But because the trenchless drilling machine operator can't actually see the head of the boring equipment during tunnelling, they rely heavily on accurate "locates" to show them the location of other existing underground utilities. Unlike other types of underground utilities, sewers are traditionally difficult to locate. They are made of non-metallic materials and are installed without any other type of aid to allow them to be located from above ground. Sewers can also be very old, records can be incomplete and "ownership" of the sewer infrastructure usually changes from the municipality to the property owner at some point between the sewer main and the building. In addition, if for some reason either the gas line or the sewer line was installed at an unusual depth and the sewer line could not be accurately located, a conflict can occur.

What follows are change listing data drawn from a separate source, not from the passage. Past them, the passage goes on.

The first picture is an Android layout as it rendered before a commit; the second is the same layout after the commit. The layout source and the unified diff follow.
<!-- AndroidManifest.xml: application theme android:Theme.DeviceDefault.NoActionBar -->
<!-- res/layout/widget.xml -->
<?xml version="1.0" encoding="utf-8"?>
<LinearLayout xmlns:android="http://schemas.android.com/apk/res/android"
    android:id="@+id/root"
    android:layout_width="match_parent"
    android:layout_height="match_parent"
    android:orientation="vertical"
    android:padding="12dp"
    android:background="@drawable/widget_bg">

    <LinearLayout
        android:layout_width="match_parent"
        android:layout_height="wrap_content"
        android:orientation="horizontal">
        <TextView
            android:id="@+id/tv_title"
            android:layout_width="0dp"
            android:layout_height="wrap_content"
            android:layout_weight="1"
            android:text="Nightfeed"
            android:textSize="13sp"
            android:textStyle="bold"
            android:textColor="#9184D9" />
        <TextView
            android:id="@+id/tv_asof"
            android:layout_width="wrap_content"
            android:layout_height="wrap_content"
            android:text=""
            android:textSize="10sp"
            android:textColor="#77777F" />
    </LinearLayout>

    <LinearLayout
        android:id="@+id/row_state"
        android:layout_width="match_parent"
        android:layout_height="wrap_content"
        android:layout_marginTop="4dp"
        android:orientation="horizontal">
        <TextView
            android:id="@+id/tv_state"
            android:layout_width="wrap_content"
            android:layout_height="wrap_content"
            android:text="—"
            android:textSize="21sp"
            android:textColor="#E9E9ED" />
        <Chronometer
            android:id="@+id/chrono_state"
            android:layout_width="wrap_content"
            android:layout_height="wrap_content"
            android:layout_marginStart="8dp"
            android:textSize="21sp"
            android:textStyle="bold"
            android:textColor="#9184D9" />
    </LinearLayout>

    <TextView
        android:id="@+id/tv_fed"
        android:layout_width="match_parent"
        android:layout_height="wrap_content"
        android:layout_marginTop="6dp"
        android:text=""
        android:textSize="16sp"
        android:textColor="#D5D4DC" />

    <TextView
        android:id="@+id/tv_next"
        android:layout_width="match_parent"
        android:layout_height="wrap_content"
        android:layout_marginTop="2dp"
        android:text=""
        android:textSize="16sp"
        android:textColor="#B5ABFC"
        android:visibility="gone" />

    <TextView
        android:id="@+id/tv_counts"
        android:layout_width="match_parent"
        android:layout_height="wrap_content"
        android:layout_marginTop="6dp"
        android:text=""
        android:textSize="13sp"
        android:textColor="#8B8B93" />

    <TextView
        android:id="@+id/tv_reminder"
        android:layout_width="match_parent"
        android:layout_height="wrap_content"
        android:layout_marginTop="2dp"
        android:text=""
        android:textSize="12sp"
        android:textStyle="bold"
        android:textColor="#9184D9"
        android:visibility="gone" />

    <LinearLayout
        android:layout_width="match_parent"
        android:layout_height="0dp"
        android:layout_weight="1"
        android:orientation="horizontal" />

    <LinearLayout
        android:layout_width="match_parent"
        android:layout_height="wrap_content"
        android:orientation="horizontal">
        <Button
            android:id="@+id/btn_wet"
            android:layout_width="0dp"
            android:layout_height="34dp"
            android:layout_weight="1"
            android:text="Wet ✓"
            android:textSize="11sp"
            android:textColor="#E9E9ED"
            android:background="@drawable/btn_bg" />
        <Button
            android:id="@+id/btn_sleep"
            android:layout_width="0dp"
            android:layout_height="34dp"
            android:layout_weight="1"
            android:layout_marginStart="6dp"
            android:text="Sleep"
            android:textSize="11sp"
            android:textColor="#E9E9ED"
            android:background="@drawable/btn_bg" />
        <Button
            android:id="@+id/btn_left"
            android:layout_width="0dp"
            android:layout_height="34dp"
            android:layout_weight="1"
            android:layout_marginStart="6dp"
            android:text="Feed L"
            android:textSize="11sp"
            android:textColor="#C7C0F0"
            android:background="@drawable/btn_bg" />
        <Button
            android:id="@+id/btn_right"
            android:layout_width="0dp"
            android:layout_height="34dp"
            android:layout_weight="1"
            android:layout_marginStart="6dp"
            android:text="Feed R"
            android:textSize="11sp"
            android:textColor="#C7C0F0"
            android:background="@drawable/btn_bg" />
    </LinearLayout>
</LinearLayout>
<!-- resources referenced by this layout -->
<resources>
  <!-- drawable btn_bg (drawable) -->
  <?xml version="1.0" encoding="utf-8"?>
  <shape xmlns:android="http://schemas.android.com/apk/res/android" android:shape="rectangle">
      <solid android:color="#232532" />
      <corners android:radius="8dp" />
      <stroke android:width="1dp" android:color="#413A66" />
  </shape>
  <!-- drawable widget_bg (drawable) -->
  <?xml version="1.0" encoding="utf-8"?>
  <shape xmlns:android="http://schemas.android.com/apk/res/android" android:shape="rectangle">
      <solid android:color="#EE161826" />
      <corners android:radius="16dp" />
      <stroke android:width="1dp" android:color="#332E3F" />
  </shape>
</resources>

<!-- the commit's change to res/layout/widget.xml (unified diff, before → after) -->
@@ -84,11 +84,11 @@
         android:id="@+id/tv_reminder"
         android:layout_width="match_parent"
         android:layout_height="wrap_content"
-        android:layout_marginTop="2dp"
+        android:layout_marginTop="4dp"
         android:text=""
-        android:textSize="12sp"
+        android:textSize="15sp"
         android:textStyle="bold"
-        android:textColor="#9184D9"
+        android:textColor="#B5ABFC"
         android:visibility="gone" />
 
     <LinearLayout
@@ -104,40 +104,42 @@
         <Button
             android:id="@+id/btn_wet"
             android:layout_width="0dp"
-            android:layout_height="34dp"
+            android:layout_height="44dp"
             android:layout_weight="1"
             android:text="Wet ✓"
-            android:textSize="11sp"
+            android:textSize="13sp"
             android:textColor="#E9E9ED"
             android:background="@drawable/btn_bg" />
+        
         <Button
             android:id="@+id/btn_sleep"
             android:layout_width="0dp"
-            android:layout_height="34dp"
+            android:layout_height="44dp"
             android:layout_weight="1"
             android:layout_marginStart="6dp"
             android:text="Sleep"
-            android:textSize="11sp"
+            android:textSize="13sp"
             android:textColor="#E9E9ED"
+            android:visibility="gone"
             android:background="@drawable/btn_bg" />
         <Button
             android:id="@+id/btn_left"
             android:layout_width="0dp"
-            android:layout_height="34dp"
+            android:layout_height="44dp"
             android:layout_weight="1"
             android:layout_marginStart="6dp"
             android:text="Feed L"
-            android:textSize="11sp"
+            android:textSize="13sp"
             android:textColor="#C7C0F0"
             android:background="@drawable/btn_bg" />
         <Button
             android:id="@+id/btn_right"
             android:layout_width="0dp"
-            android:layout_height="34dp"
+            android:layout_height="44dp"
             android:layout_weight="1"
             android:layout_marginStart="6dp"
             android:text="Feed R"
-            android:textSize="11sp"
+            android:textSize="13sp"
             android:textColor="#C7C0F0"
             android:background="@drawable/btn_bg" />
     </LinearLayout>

How do I make sure my sewer is safe?

The most important thing you can do is call Ontario One Call at 1-800-400-2255 and request a free sewer safety inspection before using mechanical or high-pressure water jetting equipment to try to clear a blockage beyond the walls of the building. A blocked sewer can be a stressful situation and you'll want it resolved fast. That's why these inspections are treated as emergency calls with a goal of resolving the issue as quickly as possible. Your safety is the number one goal.

Switching to natural gas? Enbridge Gas or one of our construction partners will visit you to determine where existing utilities are already installed on your property. Please make sure they are provided with prompt and accurate information.

You may also be contacted by Enbridge Gas or one of our construction partners when a new construction or a gas line replacement project is being planned for your neighbourhood. Again, please provide them with the most accurate information possible so a cross bore on your property can be avoided.